I did what anyone might do in the circumstances – already in the pub, I got horrendously drunk – then woke up the following morning wondering if I was going to die, and not just from a bad hangover. The Mothership’s voyage was thrown into doubt. I felt terrible explaining I might have to pull out.When you’re about to row an ocean, you want to feel invincible, but I felt vulnerable and scared.

Happily, a follow-up scan confirmed it was not cancer, but an unusual patch of bone marrow. So, we are on our way, flying to La Gomera for two weeks of final preparation before departure day on December 12. It’s time to contemplate the potential horrors that await in the middle of the sea.

“You’ll either be bored or scared,” I’ve been told.Waves as tall as a terraced house, blue marlins, which can pierce a boat with their terrifying speared snouts, and fierce, freezing squalls are some of the dangers.
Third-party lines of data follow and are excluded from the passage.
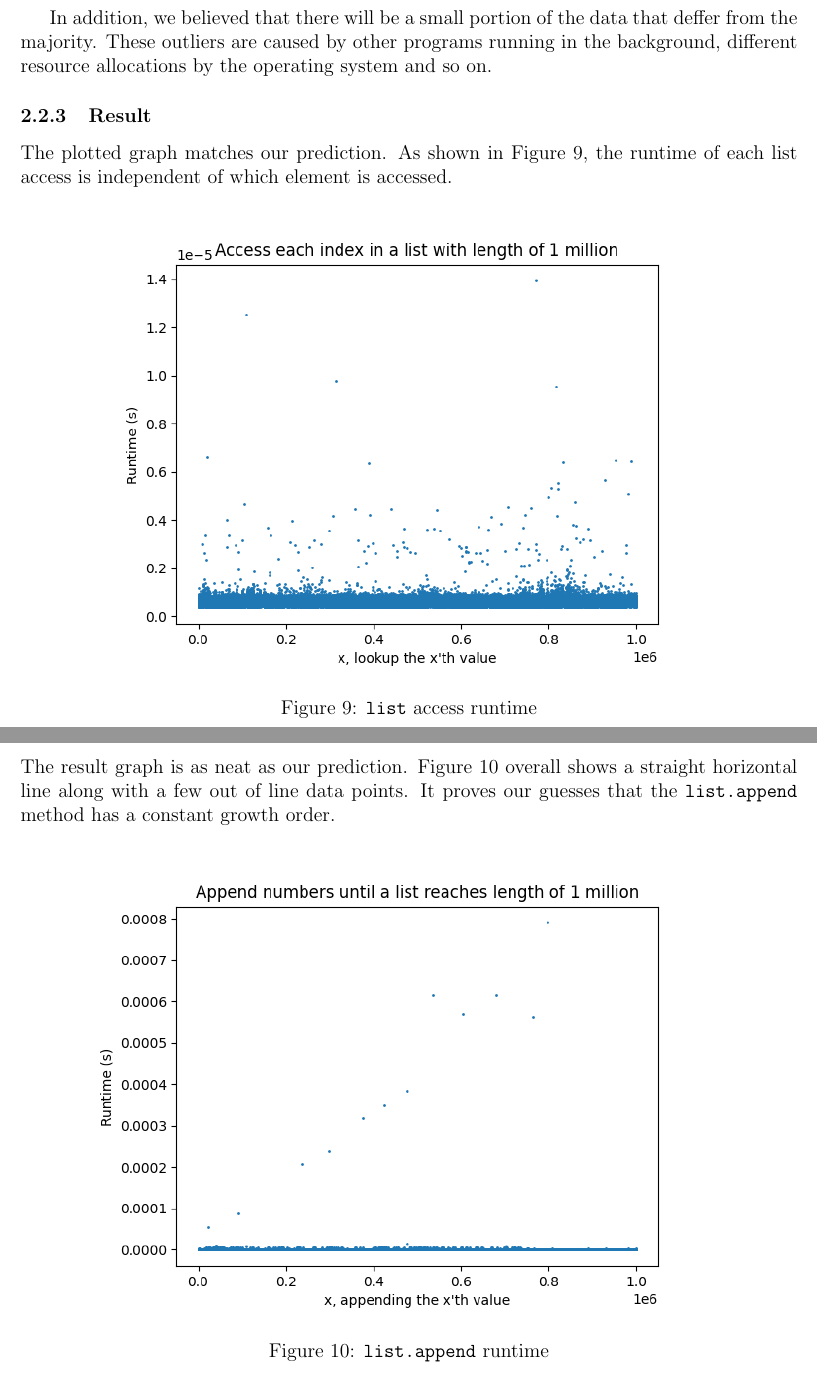
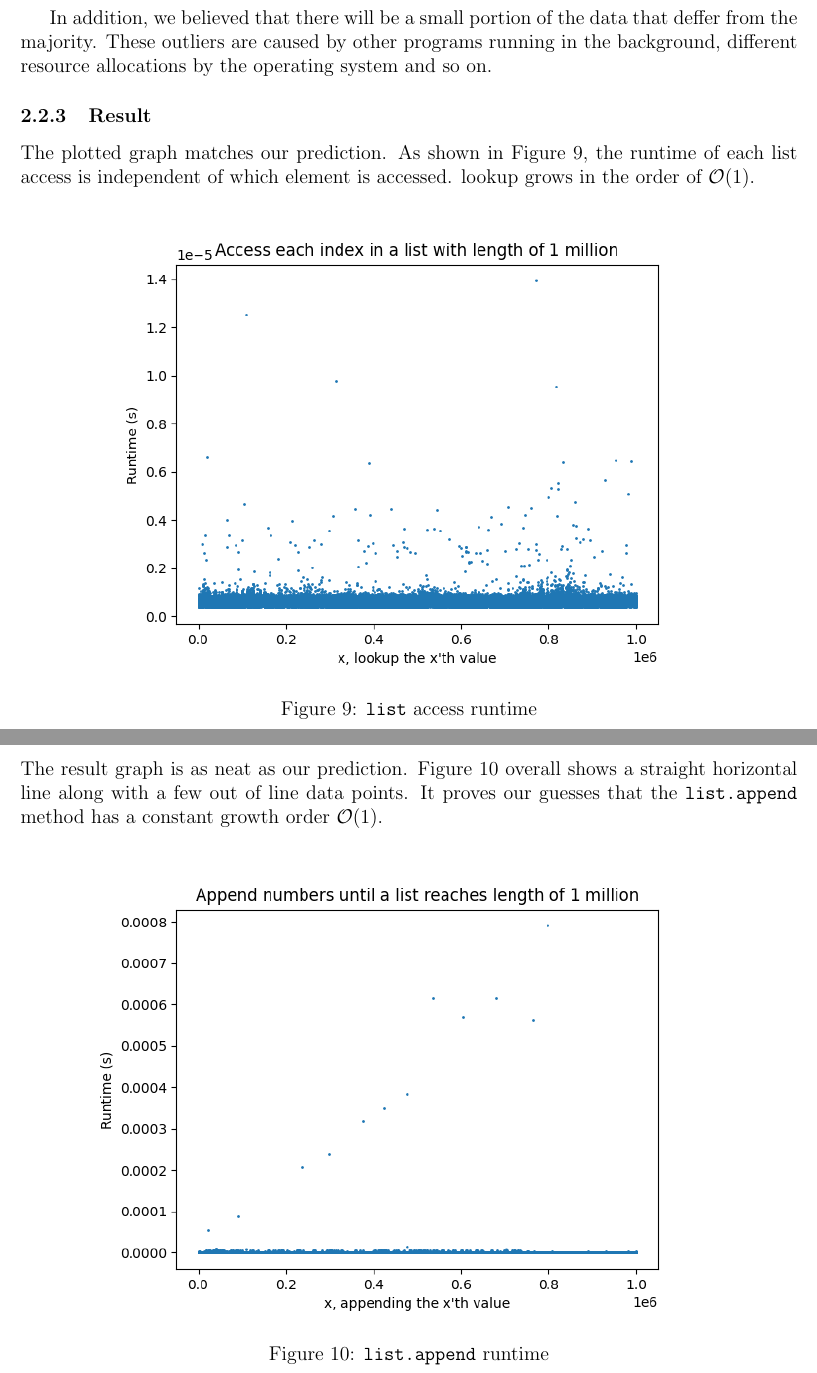
Before and after one commit to yex33/L01, a LaTeX document (lab2/report.tex): two parts of pages 9 and 10 of 11, joined at a grey line, cut so that both start at the same text. Compiled offline with pdfLaTeX.

Commit message:
minor corrections

```diff
--- a/lab2/report.tex
+++ b/lab2/report.tex
@@ -198,6 +198,7 @@ on.
 
 The plotted graph matches our prediction. As shown in Figure \ref{fig:lookup},
 the runtime of each list access is independent of which element is accessed.
+lookup grows in the order of \( \mathcal{O}(1) \).
 \begin{figure}[H]
   \includegraphics[width=0.8\linewidth]{lookup.png}
   \centering
@@ -234,7 +235,7 @@ than the majority, the result is still reliable.
 The result graph is as neat as our prediction. Figure \ref{fig:append} overall
 shows a straight horizontal line along with a few out of line data points. It
 proves our guesses that the \texttt{list.append} method has a constant growth
-order.
+order \( \mathcal{O}(1) \).
 \begin{figure}[H]
   \includegraphics[width=0.8\linewidth]{append.png}
   \centering
```
Also changed, not shown: lab2/report.pdf.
When we’re not catching up on sleep, spare time is spent eating.You have to put a lot of effort into consuming 5,000 calories a day, and stuffed in every corner of the boat are Hula Hoops, Kendal Mint Cake and Peanut M&Ms.

But there will be moments of intense beauty. The sunrises, sunsets and starry nights will be remarkable, and crews often return with tales of friendly dolphins.

I’m looking forward to experiencing that solitude, and the change in temperature as we approach the Caribbean, when we’ll finally start to hear birds singing again. We may not win, but we are hoping to complete the race in a respectable 40-45 days.

However, the final part of the voyage can have a sting in its tail.As theAtlantic Ocean meets the Caribbean Sea, large waves reappear. Numerous crews have capsized in those final days, and we will wear our waist harnesses until we are in the calm waters of English Harbour.

We are determined to avoid the fallouts that have dogged other teams. We want to get to the finish line in one piece, as firm friends, knowing we’ll probably have seen the worst of each other but also the best.

As the organisers say, on that first night in Antigua, we will truly know who we are.

That’s what motivates me most of all.

  • Follow the Mothership on Instagram @mothership_twac and sponsor them on uk.virginmoneygiving.com/Team/TheMothership. See themothership.uk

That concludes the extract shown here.